May 12, 2022
Incarcerated Women and Girls
Research on female incarceration is critical to understanding the full consequences of mass incarceration and to unraveling the policies and practices that lead to their criminalization. The number of incarcerated women was nearly five times higher in 2020 than in 1980.
February 25, 2022
Race & Justice News: Biased Criminalization of Gun Possession
Momentum is building for racial impact statement analysis of legislation in more states, public defenders oppose biased criminalization of gun possession, and more in the latest Race & Justice News.
Lawrence and Lamont Garrison
Sentences for federal drug crimes are based on the quantity of the drugs involved, not the individual’s role in the crime. The emphasis on quantity rather than the role of the offender, along with the conspiracy laws, too often result in disproportionate sentencing, even for first-time offenses such as the Garrisons’.
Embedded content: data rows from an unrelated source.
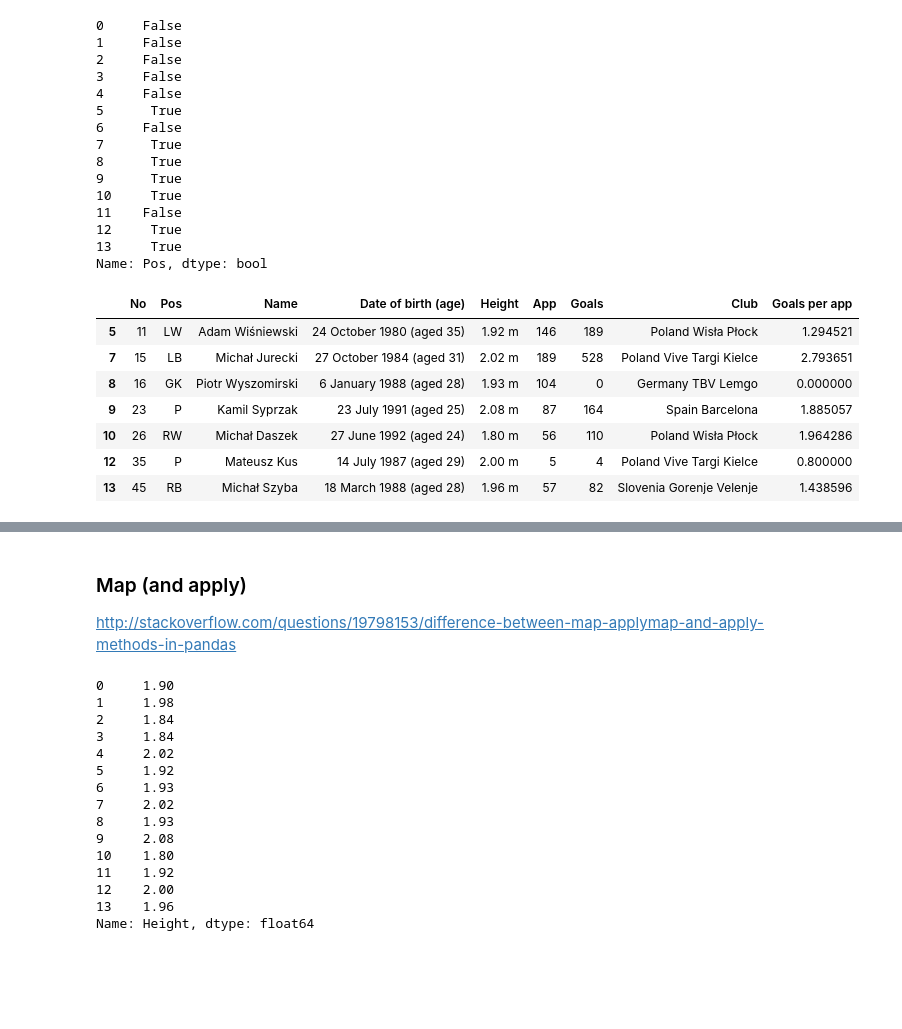
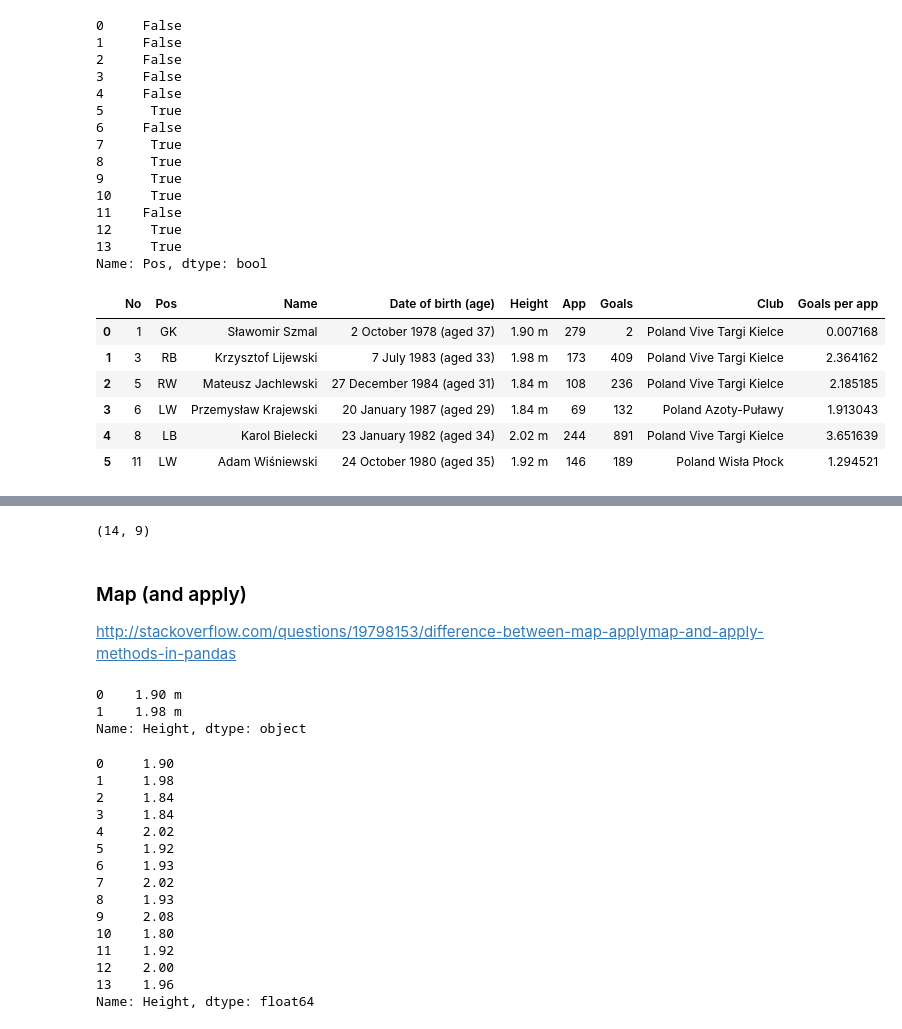
Before and after one commit to grechut/first-steps-with-pandas, a Jupyter notebook: first-steps-with-pandas.ipynb, the cells around one changed output, grey strips where cells are left out. Cells and saved outputs as stored; diff of their text form; code cells hidden in the pictures; blank space fills up the shorter version.

```diff
--- a/first-steps-with-pandas.ipynb
+++ b/first-steps-with-pandas.ipynb
@@ -371,3 +380,6 @@ handball_team[
 | 7 | 15 | LB | Michał Jurecki | 27 October 1984 (aged 31) | 2.02 m | 189 | 528 | Poland Vive Targi Kielce |
 # %% [markdown]
 ### Vectorized operations
+# %%
+handball_team['Goals per app'] = 1.0
+handball_team.head()
@@ -502,17 +521,16 @@ handball_team['Pos'].duplicated()
 12     True
 13     True
 Name: Pos, dtype: bool
-# %%
-handball_team[handball_team['Pos'].duplicated()]
-# %% [output]
-|  | No | Pos | Name | Date of birth (age) | Height | App | Goals | Club | Goals per app |
-| 5 | 11 | LW | Adam Wiśniewski | 24 October 1980 (aged 35) | 1.92 m | 146 | 189 | Poland Wisła Płock | 1.294521 |
-| 7 | 15 | LB | Michał Jurecki | 27 October 1984 (aged 31) | 2.02 m | 189 | 528 | Poland Vive Targi Kielce | 2.793651 |
-| 8 | 16 | GK | Piotr Wyszomirski | 6 January 1988 (aged 28) | 1.93 m | 104 | 0 | Germany TBV Lemgo | 0.000000 |
-| 9 | 23 | P | Kamil Syprzak | 23 July 1991 (aged 25) | 2.08 m | 87 | 164 | Spain Barcelona | 1.885057 |
-| 10 | 26 | RW | Michał Daszek | 27 June 1992 (aged 24) | 1.80 m | 56 | 110 | Poland Wisła Płock | 1.964286 |
-| 12 | 35 | P | Mateusz Kus | 14 July 1987 (aged 29) | 2.00 m | 5 | 4 | Poland Vive Targi Kielce | 0.800000 |
-| 13 | 45 | RB | Michał Szyba | 18 March 1988 (aged 28) | 1.96 m | 57 | 82 | Slovenia Gorenje Velenje | 1.438596 |
+# %%
+handball_team.head(6)
+# %% [output]
+|  | No | Pos | Name | Date of birth (age) | Height | App | Goals | Club | Goals per app |
+| 0 | 1 | GK | Sławomir Szmal | 2 October 1978 (aged 37) | 1.90 m | 279 | 2 | Poland Vive Targi Kielce | 0.007168 |
+| 1 | 3 | RB | Krzysztof Lijewski | 7 July 1983 (aged 33) | 1.98 m | 173 | 409 | Poland Vive Targi Kielce | 2.364162 |
+| 2 | 5 | RW | Mateusz Jachlewski | 27 December 1984 (aged 31) | 1.84 m | 108 | 236 | Poland Vive Targi Kielce | 2.185185 |
+| 3 | 6 | LW | Przemysław Krajewski | 20 January 1987 (aged 29) | 1.84 m | 69 | 132 | Poland Azoty-Puławy | 1.913043 |
+| 4 | 8 | LB | Karol Bielecki | 23 January 1982 (aged 34) | 2.02 m | 244 | 891 | Poland Vive Targi Kielce | 3.651639 |
+| 5 | 11 | LW | Adam Wiśniewski | 24 October 1980 (aged 35) | 1.92 m | 146 | 189 | Poland Wisła Płock | 1.294521 |
 # %%
 # It's not inplace, functional approach
 handball_team.drop_duplicates('Pos')
@@ -525,10 +543,21 @@ handball_team.drop_duplicates('Pos')
 | 4 | 8 | LB | Karol Bielecki | 23 January 1982 (aged 34) | 2.02 m | 244 | 891 | Poland Vive Targi Kielce | 3.651639 |
 | 6 | 13 | P | Bartosz Jurecki | 31 January 1979 (aged 37) | 1.93 m | 227 | 723 | Poland Chrobry Głogów | 3.185022 |
 | 11 | 28 | CB | Łukasz Gierak | 22 June 1988 (aged 28) | 1.92 m | 6 | 6 | Poland Pogoń Szczecin | 1.000000 |
+# %%
+handball_team.shape
+# handball_team = handball_team.drop_duplicates('Pos')
+# %% [output]
+(14, 9)
 # %% [markdown]
 ### Map (and apply)
 
 http://stackoverflow.com/questions/19798153/difference-between-map-applymap-and-apply-methods-in-pandas
+# %%
+handball_team['Height'].head(2)
+# %% [output]
+0    1.90 m
+1    1.98 m
+Name: Height, dtype: object
 # %%
 handball_team['Height'].map(
     lambda height: float(height.split(' ')[0])
```
Also changed, not shown: parts of 33 cells of this notebook.
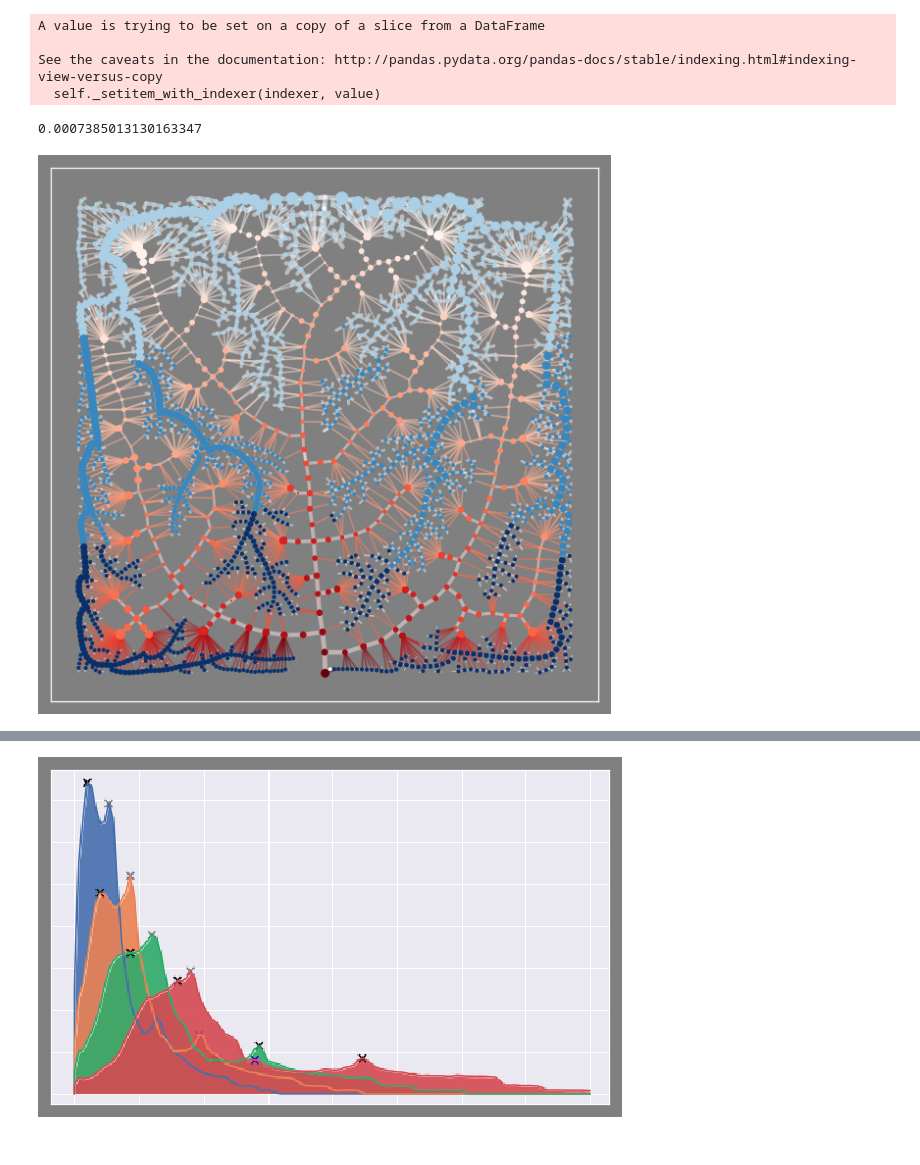
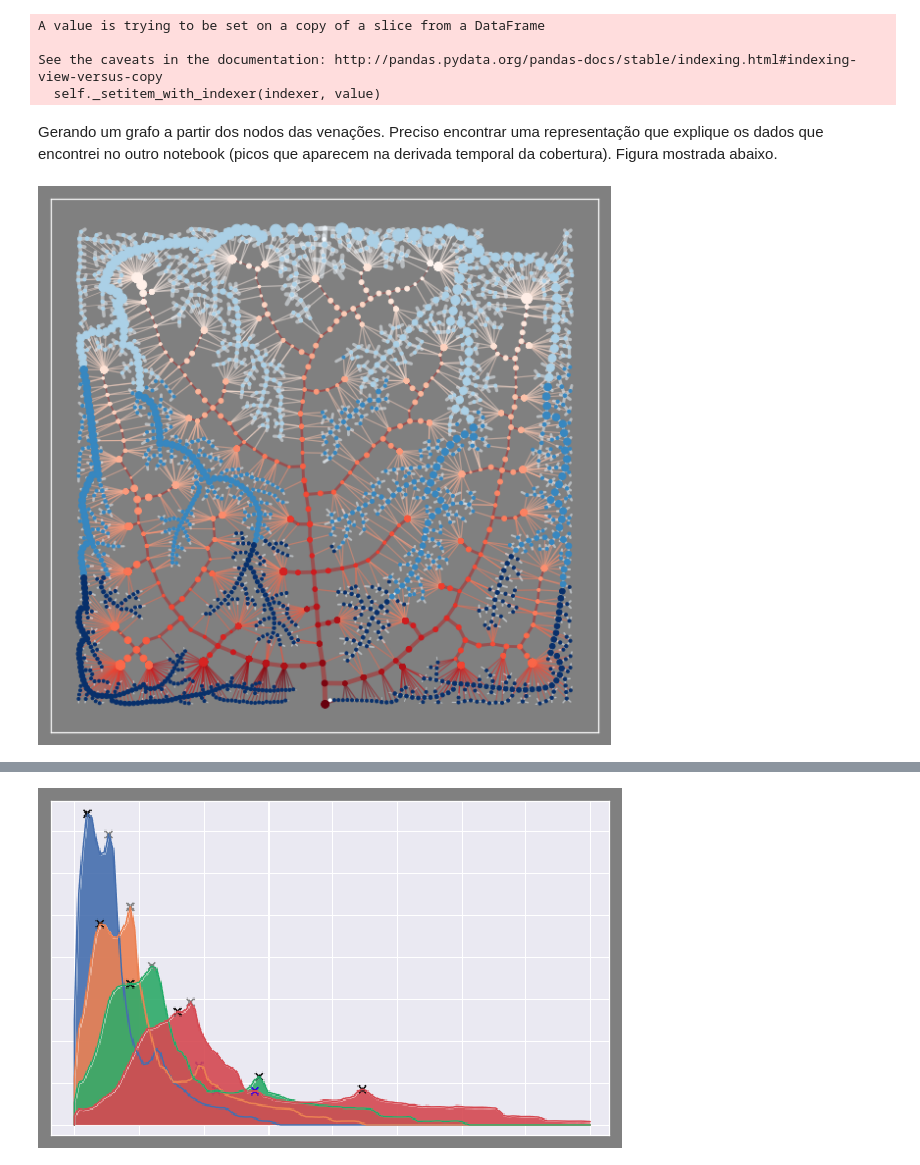
Before and after one commit to CaioMar/Venacao, a Jupyter notebook: Distance_histogram.ipynb, the cells around one changed output, grey strips where cells are left out. Drawn from its saved outputs; the diff is of its cells as text; code cells hidden in the pictures.

Commit message:
Updating Notebook file - todays last update

```diff
--- a/Distance_histogram.ipynb
+++ b/Distance_histogram.ipynb
@@ -113,4 +108,0 @@ test=np.square(data['disttoroot'])/(np.square(data['disttoroot']).max()-np.squar
-# %%
-test.min()
-# %% [output]
-0.0007385013130163347
@@ -120,20 +109,21 @@ rgba = cmapseg(np.square(data['disttoroot'])/(np.square(data['disttoroot']).max(
+# %% [markdown]
+Gerando um grafo a partir dos nodos das venações. Preciso encontrar uma representação que explique os dados que encontrei no outro notebook (picos que aparecem na derivada temporal da cobertura). Figura mostrada abaixo.
 # %%
 # @hidden_cell
+cmapseg = plt.cm.get_cmap('Reds')
+rgba = cmapseg(np.square(data['disttoroot'])/(np.square(data['disttoroot']).max()-np.square(data['disttoroot']).min()))
 fig = plt.figure(figsize=(10,10))
-#+np.power(3*np.array(cvendata['vwidth']),2.82)
-#plt.scatter(cvendata['vx'],cvendata['vy'],c=(cvendata['disttorootp'].max()-cvendata['disttorootp'])/cvendata['disttorootp'].std(), cmap=plt.get_cmap('Reds'))
 for i in range(data.shape[0]):
-    plt.plot(data.iloc[i][5:9:2],data.iloc[i][6:9:2],'-',color=rgba[i],linewidth=np.power((data['seglength'].max()-data.iloc[i]['seglength'])/(data['seglength'].std()),0.3),alpha=0.5,zorder=1)
+    plt.plot(data.iloc[i][5:9:2],data.iloc[i][6:9:2],'-',color=rgba[i],linewidth=np.power((data['seglength'].max()-data.iloc[i]['seglength'])/(data['seglength'].std()),0.3)-0.5,alpha=0.5,zorder=1)
 for i in range(ven.shape[0]):
-    plt.plot(ven.iloc[i][0:4:2],ven.iloc[i][1:4:2],'-',c='mistyrose',markersize=1,linewidth=(venmax-ven.iloc[i][4])/venstd+0.5,alpha=0.5,zorder=1)
+    plt.plot(ven.iloc[i][0:4:2],ven.iloc[i][1:4:2],'-',c='firebrick',markersize=1,linewidth=(venmax-ven.iloc[i][4])/venstd+0.5,alpha=0.5,zorder=1)
 for i in range(ven2.shape[0]):
     plt.plot(ven2.iloc[i][0:4:2],ven2.iloc[i][1:4:2],'-',c='aliceblue',linewidth=(ven2max - ven2.iloc[i][4])/ven2std + 0.5,alpha=0.5,zorder=1)
 
 plt.scatter(data['v2x'],data['v2y'],s=np.power(10*np.array(data['v2width'])+3,1.79),c=data['dtrootclass'], cmap=plt.get_cmap('Blues'),zorder=2)
-#plt.scatter(data['vx'],data['vy'],s=3*data['count'])
 plt.scatter(cvendata['vx'],cvendata['vy'],s=cvendata['count']+np.power(2*np.array(cvendata['vwidth']),2.82),c=(cvendata['disttorootp'].max()-cvendata['disttorootp'])/cvendata['disttorootp'].std(), cmap=plt.get_cmap('Reds'),zorder=2)
 plt.xticks([])
 plt.yticks([])
 plt.show()
 # %% [output]
-[figure, old version]
+[figure, new version]
```
Also changed, not shown: parts of 5 cells of this notebook.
February 22, 2022
Can COVID-19 Teach Us How to End Mass Incarceration?
In the University of Miami Law Review, Amy Fettig penned an essay that examines the federal, state and local government response to the COVID-19 pandemic in prisons and what lessons can be learned in our ongoing need to decarcerate and end the era of mass incarceration.
February 14, 2022
Letter to Justice Department on Appointment of Bureau of Prisons Director
In a letter to U.S. Attorney General Merrick Garland, The Sentencing Project urges the Department of Justice to hire a new Bureau of Prisons Director who is capable of and committed to leading the Bureau through systemic reform.
December 08, 2021
Successes in Criminal Legal Reforms, 2021
Formerly incarcerated activists, lawmakers, and advocates achieved important changes in criminal justice policy in 2021 to reduce mass incarceration, expand voting rights and advance racial justice. This briefing paper highlights key reforms undertaken in 2021 prioritized by The Sentencing Project.
December 06, 2021
Amicus Brief in Support of Ending Extreme Sentences for Youth in Maryland
The Sentencing Project joined with partners at the MacArthur Justice Center, the Juvenile Law Center, and others who oppose extreme sentences for youth on an amicus brief to end those sentences in Maryland and to require a finding of permanent incorrigibility under the Maryland Declaration of Rights during sentencing.
Willie Mays Aikens
In 2008, Willie Mays Aikens made headlines when a federal judge reduced his lengthy prison term to 14 years as a result of the U.S. Sentencing Commission’s adjustment to the crack cocaine sentencing guidelines. Aikens was released in June 2008.
November 03, 2021
Testimony in support of Washington, DC's Revised Criminal Code Act of 2021
Passage of the Revised Criminal Code Act of 2021 would go far in aligning D.C.’s criminal penalties with criminological evidence on how to advance public safety.
November 03, 2021
Conversation About Crime Survivors and Restorative Justice Issues
The Sentencing Project and national victim/survivor advocate Anne Seymour sponsored a virtual conversation to address the critical issue of restorative justice practices both pre- and post-conviction. The goal of the conversation was to identify strategies that can more wholly address the needs of survivors, those who harm them, and the communities in which they reside.
October 29, 2021
Amicus Brief in Support of Ending Felony Murder LWOP Sentences in Pennsylvania
In Pennsylvania, some 1,100 people are serving life-without-parole (LWOP) sentences despite never having intended to take a life. Pennsylvania is one of just six states that mandate LWOP for all individuals convicted of felony murder.
October 13, 2021
The Color of Justice: Racial and Ethnic Disparity in State Prisons
Black Americans are incarcerated in state prisons across the country at nearly five times the rate of whites, and Latinx people are 1.3 times as likely to be incarcerated than non-Latinx whites. This report documents the rates of incarceration for white, Black and Latinx Americans in each state, identifies three contributors to racial and ethnic disparities in imprisonment, and provides recommendations for reform.
At 24 years old, Kemba Smith was sentenced to 24.5 years in prison for conspiracy to participate in her boyfriend's drug activities, a non-violent, first-time offense. For years, her parents galvanized a tireless movement seeking clemency for their daughter.